**Your task**
Copy each entry precisely as written, and do not carry over the pictures.

(Edit difference data)
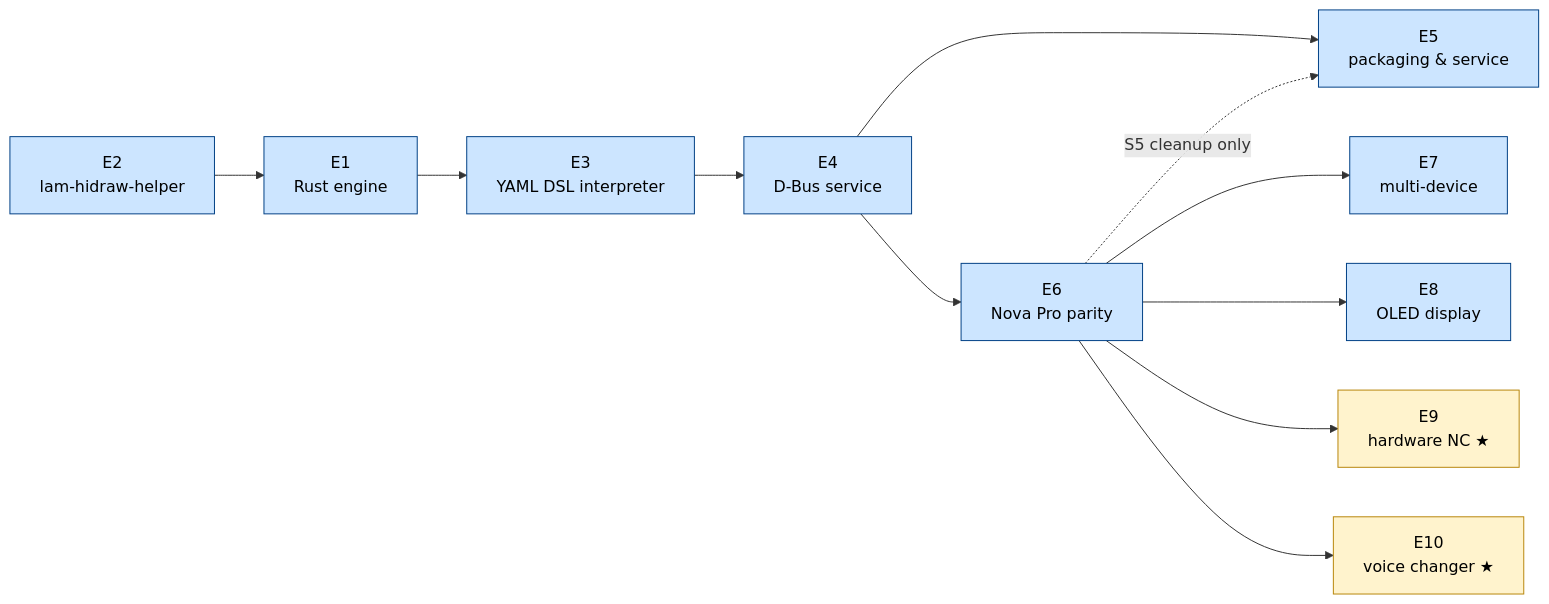
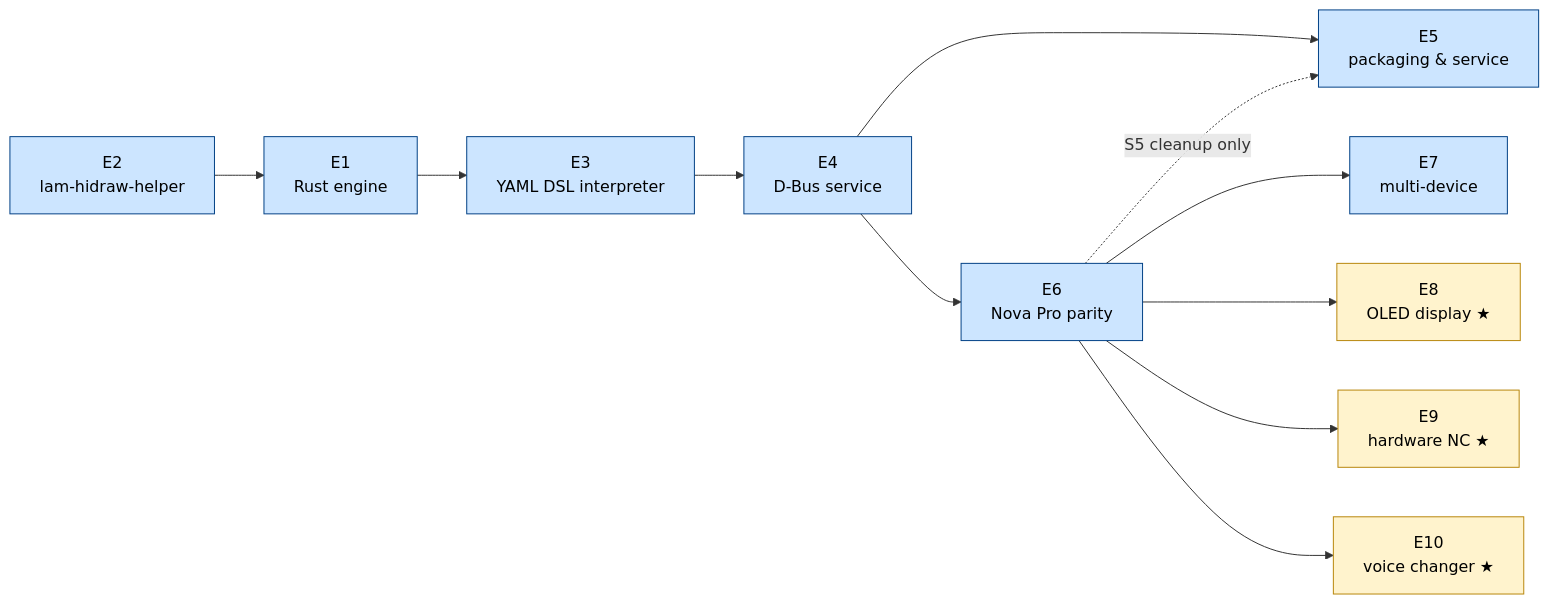
Before and after one commit to elegos/Linux-Arctis-Manager: the diagram in docs/v3-backlog.md, drawn with Mermaid. The commit also changed other lines of this file, not shown here.

Commit message:
Mark E8 OLED display as stretch goal

````diff
--- a/docs/v3-backlog.md
+++ b/docs/v3-backlog.md
@@ -83,29 +83,29 @@
 ```mermaid
 flowchart LR
     classDef core  fill:#cce5ff,stroke:#004085,color:#000
     classDef stretch fill:#fff3cd,stroke:#b8860b,color:#000
 
     E2["E2\nlam-hidraw-helper"]
     E1["E1\nRust engine"]
     E3["E3\nYAML DSL interpreter"]
     E4["E4\nD-Bus service"]
     E5["E5\npackaging & service"]
     E6["E6\nNova Pro parity"]
     E7["E7\nmulti-device"]
-    E8["E8\nOLED display"]
+    E8["E8\nOLED display ★"]:::stretch
     E9["E9\nhardware NC ★"]:::stretch
     E10["E10\nvoice changer ★"]:::stretch
 
     E2 --> E1
     E1 --> E3
     E3 --> E4
     E4 --> E5
     E4 --> E6
     E6 -.->|"S5 cleanup only"| E5
     E6 --> E7
     E6 --> E8
     E6 --> E9
     E6 --> E10
 
-    class E1,E2,E3,E4,E5,E6,E7,E8 core
+    class E1,E2,E3,E4,E5,E6,E7 core
 ```
````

**Output below**
Before and after one commit to elegos/Linux-Arctis-Manager: the diagram in docs/v3-backlog.md, drawn with Mermaid. The commit also changed other lines of this file, not shown here.

Commit message:
Mark E8 OLED display as stretch goal

````diff
--- a/docs/v3-backlog.md
+++ b/docs/v3-backlog.md
@@ -83,29 +83,29 @@
 ```mermaid
 flowchart LR
     classDef core  fill:#cce5ff,stroke:#004085,color:#000
     classDef stretch fill:#fff3cd,stroke:#b8860b,color:#000
 
     E2["E2\nlam-hidraw-helper"]
     E1["E1\nRust engine"]
     E3["E3\nYAML DSL interpreter"]
     E4["E4\nD-Bus service"]
     E5["E5\npackaging & service"]
     E6["E6\nNova Pro parity"]
     E7["E7\nmulti-device"]
-    E8["E8\nOLED display"]
+    E8["E8\nOLED display ★"]:::stretch
     E9["E9\nhardware NC ★"]:::stretch
     E10["E10\nvoice changer ★"]:::stretch
 
     E2 --> E1
     E1 --> E3
     E3 --> E4
     E4 --> E5
     E4 --> E6
     E6 -.->|"S5 cleanup only"| E5
     E6 --> E7
     E6 --> E8
     E6 --> E9
     E6 --> E10
 
-    class E1,E2,E3,E4,E5,E6,E7,E8 core
+    class E1,E2,E3,E4,E5,E6,E7 core
 ```
````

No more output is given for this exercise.